**Image comparison data**.
──────────────────────────────
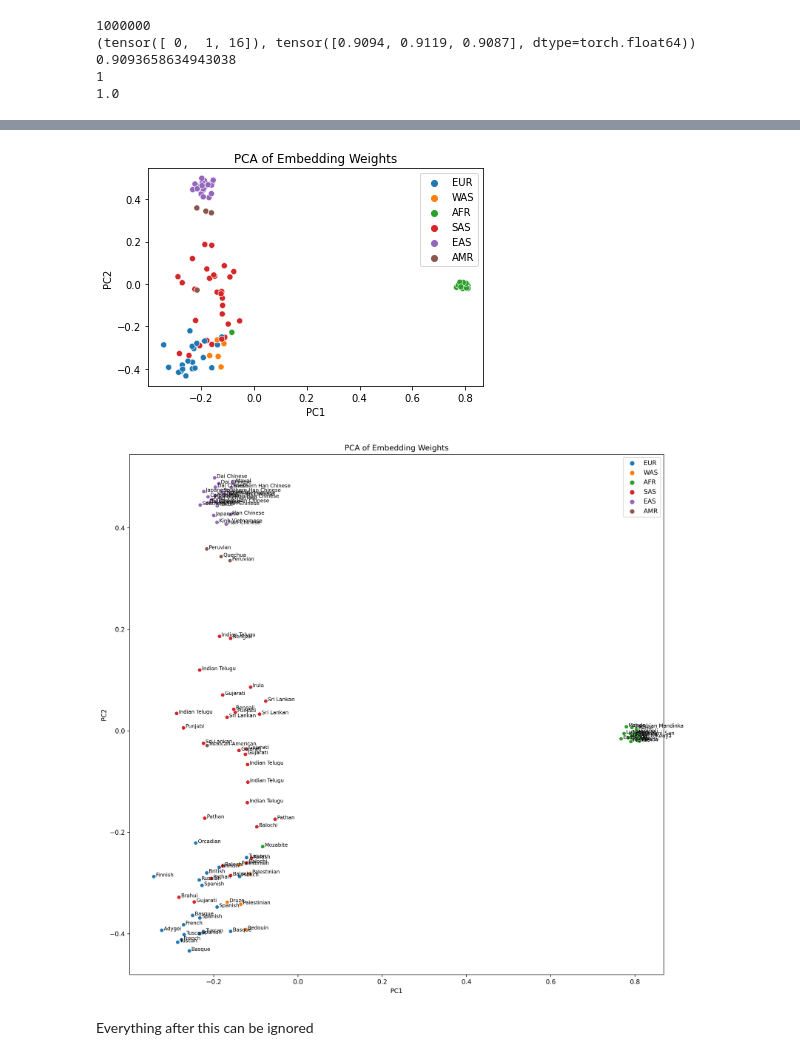
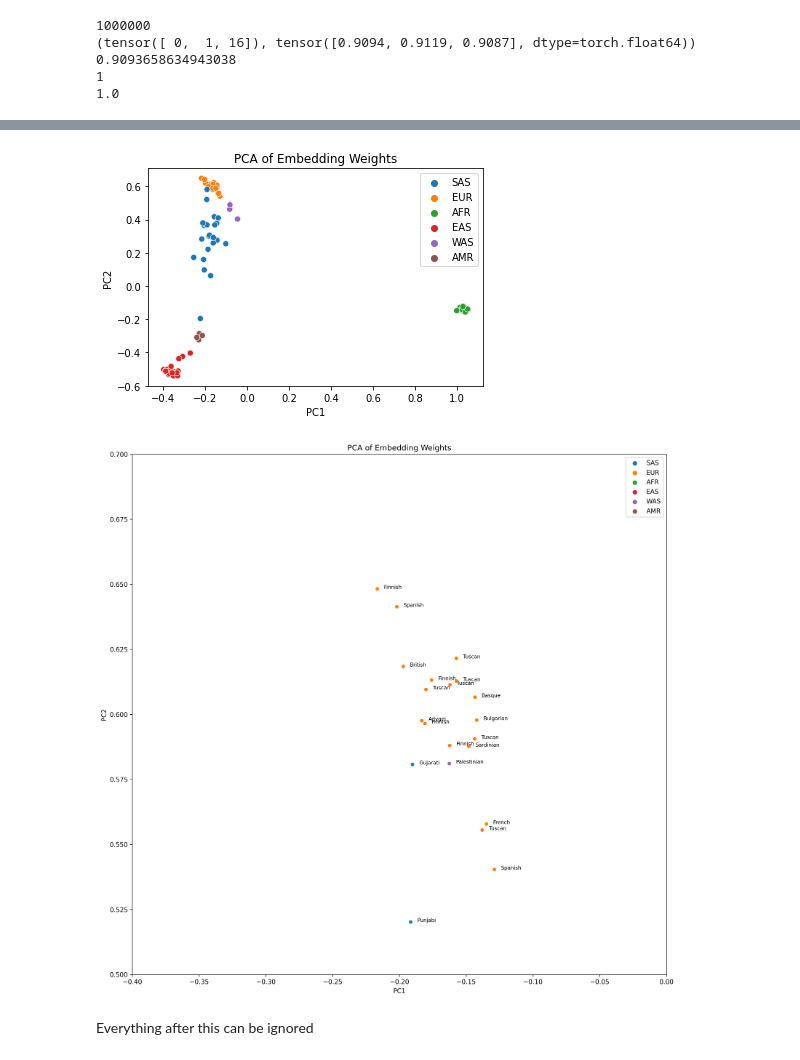
Before and after one commit to AI-sandbox/hyperPop, a Jupyter notebook: notebooks/train_simple_model.ipynb, the cells around one changed output, grey strips where cells are left out. Drawn from its saved outputs; the diff is of its cells as text; code cells hidden in the pictures.

```diff
--- a/notebooks/train_simple_model.ipynb
+++ b/notebooks/train_simple_model.ipynb
@@ -23,8 +23,8 @@ from HypHC.optim.radam import RAdam
 from HypHC.datasets.triples import samples_triples
 import itertools
 # %%
-vcf_path = "/scratch/users/patelas/hyperLAI/ref_final_beagle_phased_1kg_hgdp_sgdp_chr22_hg19.vcf.gz"
-tsv_path = "/scratch/users/patelas/hyperLAI/reference_panel_metadata.tsv"
+vcf_path = "/scratch/users/patelas/hyperLAI/snp_data/ref_final_beagle_phased_1kg_hgdp_sgdp_chr1_hg19.vcf.gz"
+tsv_path = "/scratch/users/patelas/hyperLAI/snp_data/reference_panel_metadata.tsv"
 output_path = "./"
 # %%
 class SimpleModelLoader(data.Dataset):
@@ -192,13 +192,13 @@ def plot_weights_pca(model, labels, annotations=None):
     plt.title("PCA of Embedding Weights")
     if annotations is not None:
         for line in range(len(labels)):
-#             if labels[line] != "AFR" or weights_pca[line,0] < 0.8:
-#                 continue
+            if weights_pca[line,1] < 0.5:
+                continue
             scplot.text(weights_pca[line,0]+0.005, weights_pca[line,1],
                          annotations[line], horizontalalignment='left', color='black', size=8)
 
 #     plt.show()
 # %%
-small_dataset = SimpleModelLoader(vcf_path, tsv_path, output_path, lambda x,y: (np.sum(x==y)) / len(x), chromosome=22)
+small_dataset = SimpleModelLoader(vcf_path, tsv_path, output_path, lambda x,y: (np.sum(x==y)) / len(x), chromosome=1)
 # %% [output]
 start reading ...
@@ -335,22 +335,22 @@ model_amr, loss_amr, epoch_amr = train_hyphc_model(dataset=amr_dataset, rank=10,
 # %%
 suppop_labels = [small_dataset.suppop_label_index[x] for x in small_dataset.suppop_labels]
 pop_labels = [small_dataset.pop_label_index[x] for x in small_dataset.pop_labels]
 # plot_weights_pca(model_negfour_hlr, suppop_labels)
 # plt.show()
 # plot_weights_pca(model_fivenegfour_hlr, suppop_labels)
 # plt.show()
 plot_weights_pca(model_negthree_hlr, suppop_labels)
 plt.show()
 plt.figure(figsize=[15,15], dpi=300)
 plot_weights_pca(model_negthree_hlr, suppop_labels, pop_labels)
-# plt.xlim(1,1.1)
-# plt.ylim(-0.05, 0.05)
+plt.xlim(-0.4,0)
+plt.ylim(0.5, 0.7)
 plt.show()
 # plot_weights_pca(model_fivenegthree_hlr, suppop_labels)
 # plt.show()
 # %% [output]
-[figure, old version]
+[figure, new version]
-[figure, old version]
+[figure, new version]
 # %% [markdown]
 Everything after this can be ignored
 # %%
```
Also changed, not shown: parts of 2 cells of this notebook, 5 other files.
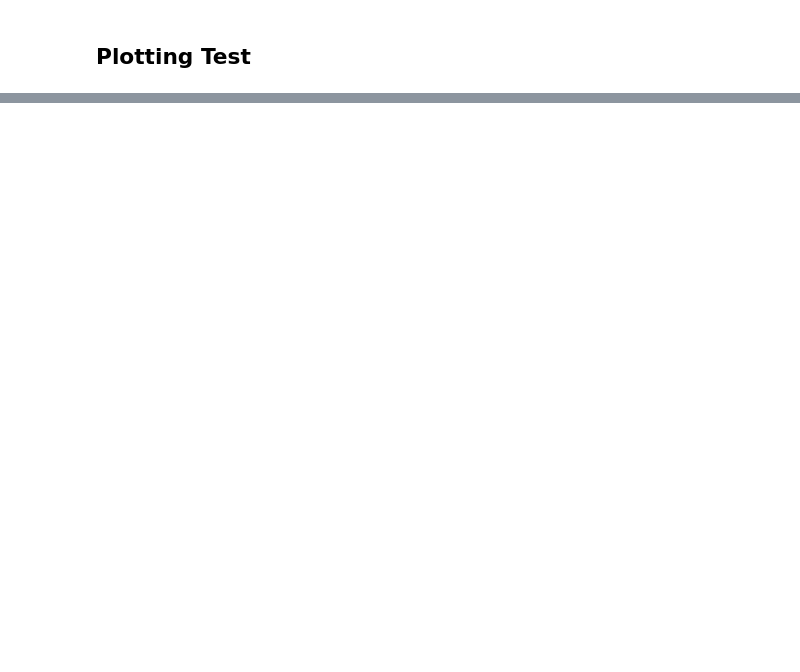
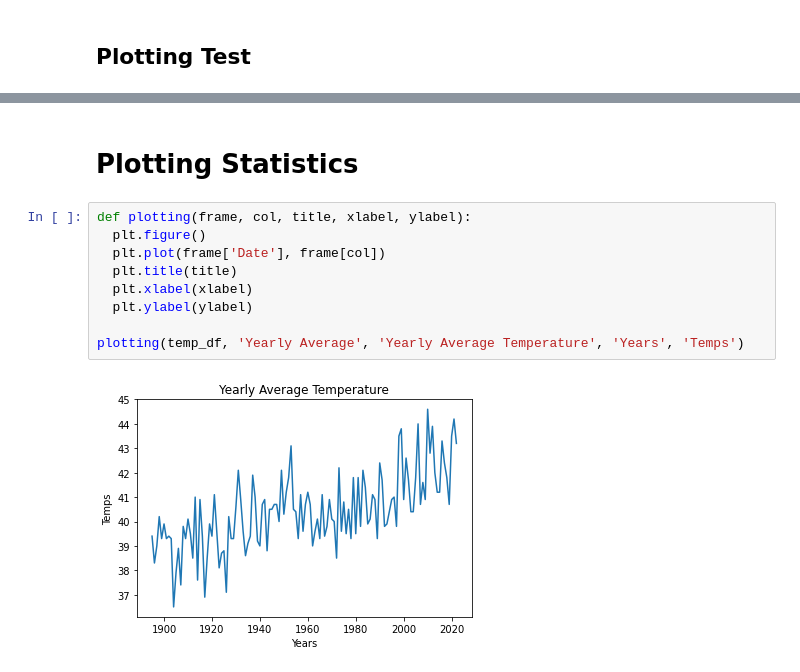
Before and after one commit to CameronChadwick/maine_climate, a Jupyter notebook: maine_climate.ipynb, the cells around one changed output, grey strips where cells are left out. Saved outputs shown, nothing was run; the diff lists cells and outputs as text; blank space fills up the shorter version.

```diff
--- a/maine_climate.ipynb
+++ b/maine_climate.ipynb
@@ -66,0 +130,13 @@ for index in range(len(months)):
+# %% [markdown]
+# Plotting Statistics
+# %%
+def plotting(frame, col, title, xlabel, ylabel):
+  plt.figure()
+  plt.plot(frame['Date'], frame[col])
+  plt.title(title)
+  plt.xlabel(xlabel)
+  plt.ylabel(ylabel)
+
+plotting(temp_df, 'Yearly Average', 'Yearly Average Temperature', 'Years', 'Temps')
+# %% [output]
+[figure, added]
```
Also changed, not shown: parts of 4 cells of this notebook.
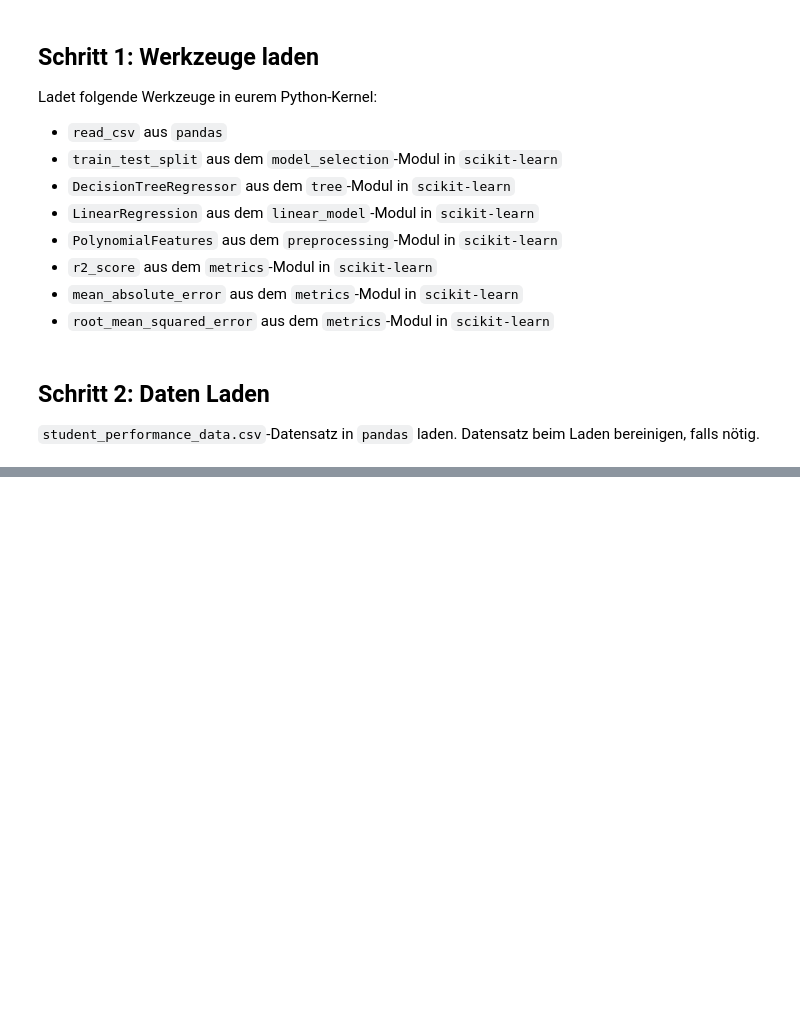
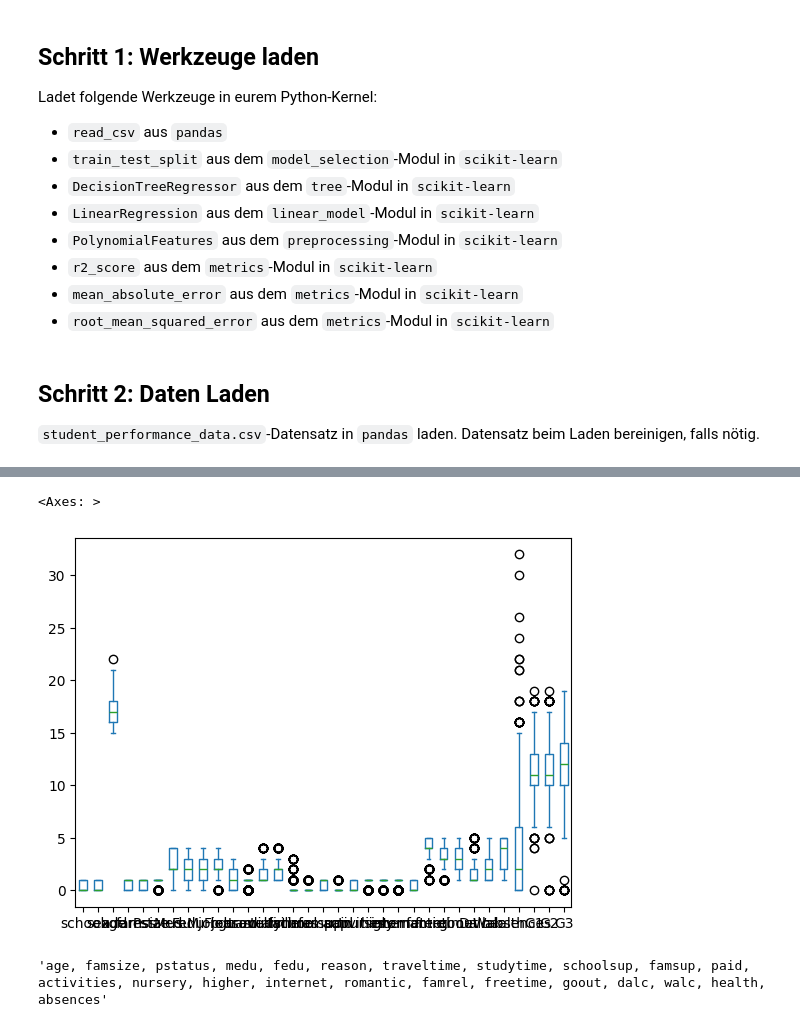
Before and after one commit to paulbattel2006-coder/Student-Performance-Dataset, a Jupyter notebook: notebooks/paul_fabian_student_performance copy.ipynb, the cells around one changed output, grey strips where cells are left out. Cells and saved outputs as stored; diff of their text form; code cells hidden in the pictures; blank space fills up the shorter version.

```diff
--- a/notebooks/paul_fabian_student_performance copy.ipynb
+++ b/notebooks/paul_fabian_student_performance copy.ipynb
@@ -50,0 +428,9 @@ data = data.dropna()
+# %%
+df.plot(kind="box")
+# %% [output]
+<Axes: >
+[figure, added]
+# %%
+"age, famsize, pstatus, medu, fedu, reason, traveltime, studytime, schoolsup, famsup, paid, activities, nursery, higher, internet, romantic, famrel, freetime, goout, dalc, walc, health, absences"
+# %% [output]
+'age, famsize, pstatus, medu, fedu, reason, traveltime, studytime, schoolsup, famsup, paid, activities, nursery, higher, internet, romantic, famrel, freetime, goout, dalc, walc, health, absences'
```
Also changed, not shown: parts of 9 cells of this notebook, 1 other file.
──────────────────────────────
**Instructions to follow**. Every entry should be repeated verbatim, with the pictures left out.

**Response area**.
Before and after one commit to AI-sandbox/hyperPop, a Jupyter notebook: notebooks/train_simple_model.ipynb, the cells around one changed output, grey strips where cells are left out. Drawn from its saved outputs; the diff is of its cells as text; code cells hidden in the pictures.

```diff
--- a/notebooks/train_simple_model.ipynb
+++ b/notebooks/train_simple_model.ipynb
@@ -23,8 +23,8 @@ from HypHC.optim.radam import RAdam
 from HypHC.datasets.triples import samples_triples
 import itertools
 # %%
-vcf_path = "/scratch/users/patelas/hyperLAI/ref_final_beagle_phased_1kg_hgdp_sgdp_chr22_hg19.vcf.gz"
-tsv_path = "/scratch/users/patelas/hyperLAI/reference_panel_metadata.tsv"
+vcf_path = "/scratch/users/patelas/hyperLAI/snp_data/ref_final_beagle_phased_1kg_hgdp_sgdp_chr1_hg19.vcf.gz"
+tsv_path = "/scratch/users/patelas/hyperLAI/snp_data/reference_panel_metadata.tsv"
 output_path = "./"
 # %%
 class SimpleModelLoader(data.Dataset):
@@ -192,13 +192,13 @@ def plot_weights_pca(model, labels, annotations=None):
     plt.title("PCA of Embedding Weights")
     if annotations is not None:
         for line in range(len(labels)):
-#             if labels[line] != "AFR" or weights_pca[line,0] < 0.8:
-#                 continue
+            if weights_pca[line,1] < 0.5:
+                continue
             scplot.text(weights_pca[line,0]+0.005, weights_pca[line,1],
                          annotations[line], horizontalalignment='left', color='black', size=8)
 
 #     plt.show()
 # %%
-small_dataset = SimpleModelLoader(vcf_path, tsv_path, output_path, lambda x,y: (np.sum(x==y)) / len(x), chromosome=22)
+small_dataset = SimpleModelLoader(vcf_path, tsv_path, output_path, lambda x,y: (np.sum(x==y)) / len(x), chromosome=1)
 # %% [output]
 start reading ...
@@ -335,22 +335,22 @@ model_amr, loss_amr, epoch_amr = train_hyphc_model(dataset=amr_dataset, rank=10,
 # %%
 suppop_labels = [small_dataset.suppop_label_index[x] for x in small_dataset.suppop_labels]
 pop_labels = [small_dataset.pop_label_index[x] for x in small_dataset.pop_labels]
 # plot_weights_pca(model_negfour_hlr, suppop_labels)
 # plt.show()
 # plot_weights_pca(model_fivenegfour_hlr, suppop_labels)
 # plt.show()
 plot_weights_pca(model_negthree_hlr, suppop_labels)
 plt.show()
 plt.figure(figsize=[15,15], dpi=300)
 plot_weights_pca(model_negthree_hlr, suppop_labels, pop_labels)
-# plt.xlim(1,1.1)
-# plt.ylim(-0.05, 0.05)
+plt.xlim(-0.4,0)
+plt.ylim(0.5, 0.7)
 plt.show()
 # plot_weights_pca(model_fivenegthree_hlr, suppop_labels)
 # plt.show()
 # %% [output]
-[figure, old version]
+[figure, new version]
-[figure, old version]
+[figure, new version]
 # %% [markdown]
 Everything after this can be ignored
 # %%
```
Also changed, not shown: parts of 2 cells of this notebook, 5 other files.
Before and after one commit to CameronChadwick/maine_climate, a Jupyter notebook: maine_climate.ipynb, the cells around one changed output, grey strips where cells are left out. Saved outputs shown, nothing was run; the diff lists cells and outputs as text; blank space fills up the shorter version.

```diff
--- a/maine_climate.ipynb
+++ b/maine_climate.ipynb
@@ -66,0 +130,13 @@ for index in range(len(months)):
+# %% [markdown]
+# Plotting Statistics
+# %%
+def plotting(frame, col, title, xlabel, ylabel):
+  plt.figure()
+  plt.plot(frame['Date'], frame[col])
+  plt.title(title)
+  plt.xlabel(xlabel)
+  plt.ylabel(ylabel)
+
+plotting(temp_df, 'Yearly Average', 'Yearly Average Temperature', 'Years', 'Temps')
+# %% [output]
+[figure, added]
```
Also changed, not shown: parts of 4 cells of this notebook.
Before and after one commit to paulbattel2006-coder/Student-Performance-Dataset, a Jupyter notebook: notebooks/paul_fabian_student_performance copy.ipynb, the cells around one changed output, grey strips where cells are left out. Cells and saved outputs as stored; diff of their text form; code cells hidden in the pictures; blank space fills up the shorter version.

```diff
--- a/notebooks/paul_fabian_student_performance copy.ipynb
+++ b/notebooks/paul_fabian_student_performance copy.ipynb
@@ -50,0 +428,9 @@ data = data.dropna()
+# %%
+df.plot(kind="box")
+# %% [output]
+<Axes: >
+[figure, added]
+# %%
+"age, famsize, pstatus, medu, fedu, reason, traveltime, studytime, schoolsup, famsup, paid, activities, nursery, higher, internet, romantic, famrel, freetime, goout, dalc, walc, health, absences"
+# %% [output]
+'age, famsize, pstatus, medu, fedu, reason, traveltime, studytime, schoolsup, famsup, paid, activities, nursery, higher, internet, romantic, famrel, freetime, goout, dalc, walc, health, absences'
```
Also changed, not shown: parts of 9 cells of this notebook, 1 other file.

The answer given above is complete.